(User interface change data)
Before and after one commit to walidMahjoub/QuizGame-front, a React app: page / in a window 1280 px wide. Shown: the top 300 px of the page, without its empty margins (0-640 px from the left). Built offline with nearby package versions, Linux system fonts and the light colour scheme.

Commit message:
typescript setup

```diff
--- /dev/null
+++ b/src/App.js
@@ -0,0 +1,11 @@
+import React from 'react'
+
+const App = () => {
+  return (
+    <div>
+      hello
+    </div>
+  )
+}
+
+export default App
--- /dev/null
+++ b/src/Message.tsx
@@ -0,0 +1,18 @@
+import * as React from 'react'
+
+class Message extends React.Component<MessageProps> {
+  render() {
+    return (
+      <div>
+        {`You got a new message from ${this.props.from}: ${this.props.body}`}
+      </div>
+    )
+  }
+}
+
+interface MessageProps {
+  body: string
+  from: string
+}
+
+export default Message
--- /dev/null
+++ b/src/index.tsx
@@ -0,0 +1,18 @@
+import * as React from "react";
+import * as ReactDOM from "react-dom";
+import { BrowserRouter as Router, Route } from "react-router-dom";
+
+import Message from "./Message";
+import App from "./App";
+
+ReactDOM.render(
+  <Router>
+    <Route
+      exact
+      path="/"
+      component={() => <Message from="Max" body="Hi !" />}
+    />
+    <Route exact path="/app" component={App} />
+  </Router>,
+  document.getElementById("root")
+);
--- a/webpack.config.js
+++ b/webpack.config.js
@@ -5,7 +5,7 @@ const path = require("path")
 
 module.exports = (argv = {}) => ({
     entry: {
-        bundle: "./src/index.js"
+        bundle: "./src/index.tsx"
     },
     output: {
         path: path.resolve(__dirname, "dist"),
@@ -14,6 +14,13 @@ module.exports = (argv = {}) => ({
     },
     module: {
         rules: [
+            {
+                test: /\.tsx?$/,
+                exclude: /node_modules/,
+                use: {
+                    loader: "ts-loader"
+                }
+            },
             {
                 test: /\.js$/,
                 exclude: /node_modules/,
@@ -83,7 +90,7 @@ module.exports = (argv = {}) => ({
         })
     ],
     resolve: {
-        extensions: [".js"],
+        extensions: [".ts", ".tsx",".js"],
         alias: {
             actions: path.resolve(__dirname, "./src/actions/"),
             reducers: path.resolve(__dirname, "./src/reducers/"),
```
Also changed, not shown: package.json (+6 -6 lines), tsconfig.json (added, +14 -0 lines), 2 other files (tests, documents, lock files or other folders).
...
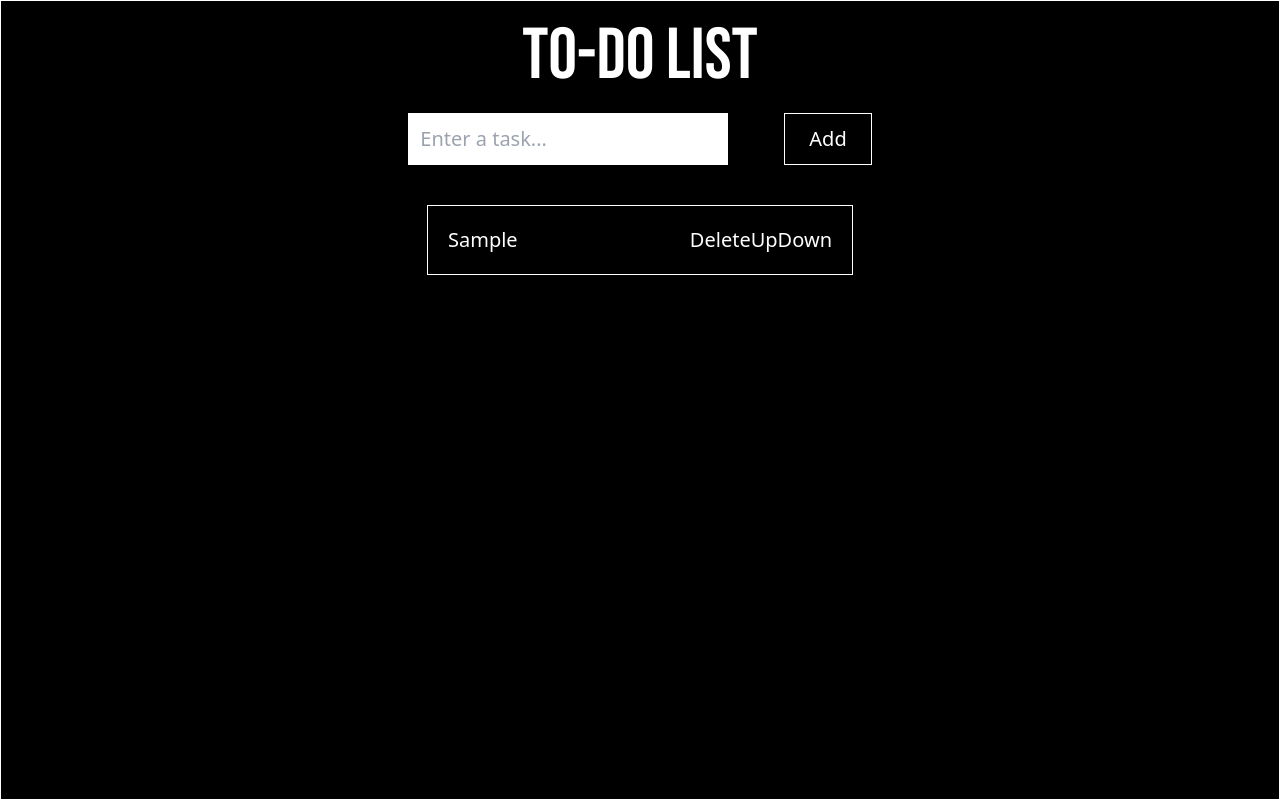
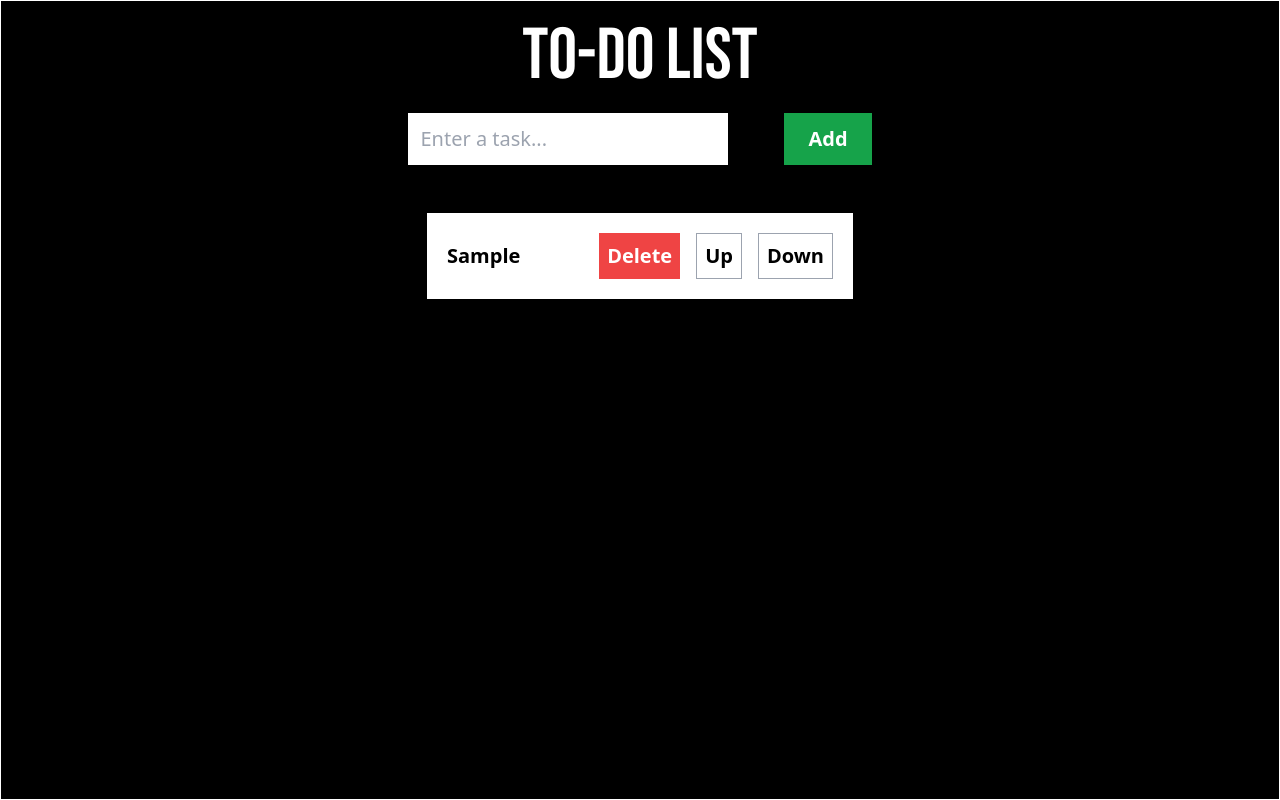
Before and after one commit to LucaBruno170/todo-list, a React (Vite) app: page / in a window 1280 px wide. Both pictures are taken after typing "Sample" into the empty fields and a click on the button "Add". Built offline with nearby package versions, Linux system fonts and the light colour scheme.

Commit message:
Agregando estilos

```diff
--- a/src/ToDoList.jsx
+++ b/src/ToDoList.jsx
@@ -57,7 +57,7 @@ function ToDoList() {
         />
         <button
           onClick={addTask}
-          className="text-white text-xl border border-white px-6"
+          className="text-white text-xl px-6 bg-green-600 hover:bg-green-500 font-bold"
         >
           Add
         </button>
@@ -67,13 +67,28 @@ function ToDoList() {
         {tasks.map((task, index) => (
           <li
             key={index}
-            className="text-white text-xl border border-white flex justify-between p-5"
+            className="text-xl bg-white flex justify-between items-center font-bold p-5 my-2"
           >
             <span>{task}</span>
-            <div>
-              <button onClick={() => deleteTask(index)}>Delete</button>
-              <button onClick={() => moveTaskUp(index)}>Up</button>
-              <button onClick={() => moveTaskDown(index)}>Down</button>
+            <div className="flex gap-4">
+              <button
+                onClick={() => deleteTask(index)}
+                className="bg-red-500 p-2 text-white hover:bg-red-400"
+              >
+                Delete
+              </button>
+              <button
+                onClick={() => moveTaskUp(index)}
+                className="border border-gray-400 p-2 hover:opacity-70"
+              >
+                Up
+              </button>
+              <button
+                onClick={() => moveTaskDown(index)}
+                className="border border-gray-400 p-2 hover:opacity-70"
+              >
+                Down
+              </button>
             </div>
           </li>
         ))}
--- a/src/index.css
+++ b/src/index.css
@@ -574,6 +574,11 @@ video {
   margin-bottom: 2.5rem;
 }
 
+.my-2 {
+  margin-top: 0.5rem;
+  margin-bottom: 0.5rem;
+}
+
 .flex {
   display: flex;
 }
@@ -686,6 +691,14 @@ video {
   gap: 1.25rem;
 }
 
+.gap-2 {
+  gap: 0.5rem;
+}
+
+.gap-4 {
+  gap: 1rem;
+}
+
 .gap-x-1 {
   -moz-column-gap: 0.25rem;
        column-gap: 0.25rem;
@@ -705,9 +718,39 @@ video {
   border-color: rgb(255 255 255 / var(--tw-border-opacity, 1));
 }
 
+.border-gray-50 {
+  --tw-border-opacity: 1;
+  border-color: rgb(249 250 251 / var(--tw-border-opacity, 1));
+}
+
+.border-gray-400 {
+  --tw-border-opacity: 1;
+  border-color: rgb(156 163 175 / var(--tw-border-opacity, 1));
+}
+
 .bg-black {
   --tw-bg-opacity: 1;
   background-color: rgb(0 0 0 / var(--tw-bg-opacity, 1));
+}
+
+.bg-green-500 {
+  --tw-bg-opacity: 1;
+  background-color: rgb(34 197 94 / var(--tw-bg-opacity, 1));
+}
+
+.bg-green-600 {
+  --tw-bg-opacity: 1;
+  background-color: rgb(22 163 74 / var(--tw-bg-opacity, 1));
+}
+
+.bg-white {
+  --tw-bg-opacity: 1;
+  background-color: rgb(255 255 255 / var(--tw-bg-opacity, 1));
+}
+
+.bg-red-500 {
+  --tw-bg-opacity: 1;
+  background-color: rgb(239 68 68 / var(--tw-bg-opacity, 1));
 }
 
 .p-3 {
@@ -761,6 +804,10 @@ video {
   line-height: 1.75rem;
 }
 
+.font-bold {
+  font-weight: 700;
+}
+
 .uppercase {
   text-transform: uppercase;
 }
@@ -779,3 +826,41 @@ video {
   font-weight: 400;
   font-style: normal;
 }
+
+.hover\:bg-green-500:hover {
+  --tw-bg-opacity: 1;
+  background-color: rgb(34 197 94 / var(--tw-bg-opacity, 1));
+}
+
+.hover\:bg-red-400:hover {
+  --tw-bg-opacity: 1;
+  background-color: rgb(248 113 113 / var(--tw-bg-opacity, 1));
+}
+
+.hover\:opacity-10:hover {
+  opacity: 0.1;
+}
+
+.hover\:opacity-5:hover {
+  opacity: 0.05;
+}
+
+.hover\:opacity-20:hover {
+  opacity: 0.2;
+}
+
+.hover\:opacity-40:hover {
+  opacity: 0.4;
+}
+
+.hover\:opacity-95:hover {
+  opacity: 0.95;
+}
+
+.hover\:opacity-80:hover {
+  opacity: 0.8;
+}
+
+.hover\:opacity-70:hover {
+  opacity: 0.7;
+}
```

The problem -> Your job is to copy out every line from the records above that has the word "video".

Response ->
@@ -574,6 +574,11 @@ video {
@@ -686,6 +691,14 @@ video {
@@ -705,9 +718,39 @@ video {
@@ -761,6 +804,10 @@ video {
@@ -779,3 +826,41 @@ video {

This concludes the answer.